■ **Task goal**
In the copy, include every record below exactly as it appears, but no pictures.

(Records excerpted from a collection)

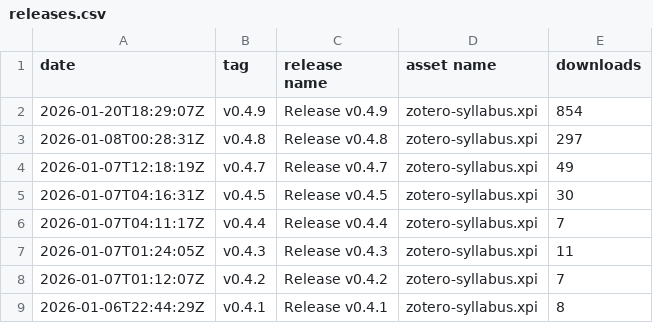
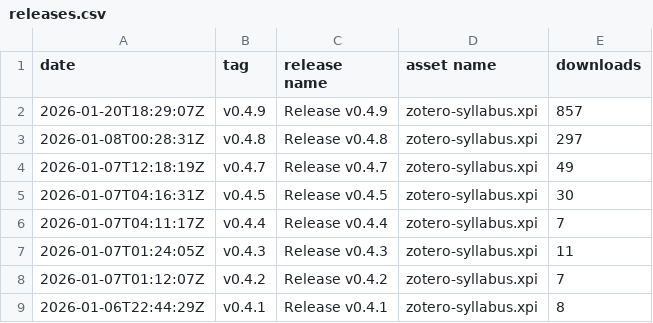
Before and after one commit to janbaykara/zotero-syllabus, a CSV file: releases.csv, drawn as a sheet; only a part is shown.

```diff
--- a/releases.csv
+++ b/releases.csv
@@ -1,3 +1,3 @@
 date,tag,release name,asset name,downloads
-2026-01-20T18:29:07Z,v0.4.9,Release v0.4.9,zotero-syllabus.xpi,854
+2026-01-20T18:29:07Z,v0.4.9,Release v0.4.9,zotero-syllabus.xpi,857
 2026-01-08T00:28:31Z,v0.4.8,Release v0.4.8,zotero-syllabus.xpi,297
```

■ **Your solution**
Before and after one commit to janbaykara/zotero-syllabus, a CSV file: releases.csv, drawn as a sheet; only a part is shown.

```diff
--- a/releases.csv
+++ b/releases.csv
@@ -1,3 +1,3 @@
 date,tag,release name,asset name,downloads
-2026-01-20T18:29:07Z,v0.4.9,Release v0.4.9,zotero-syllabus.xpi,854
+2026-01-20T18:29:07Z,v0.4.9,Release v0.4.9,zotero-syllabus.xpi,857
 2026-01-08T00:28:31Z,v0.4.8,Release v0.4.8,zotero-syllabus.xpi,297
```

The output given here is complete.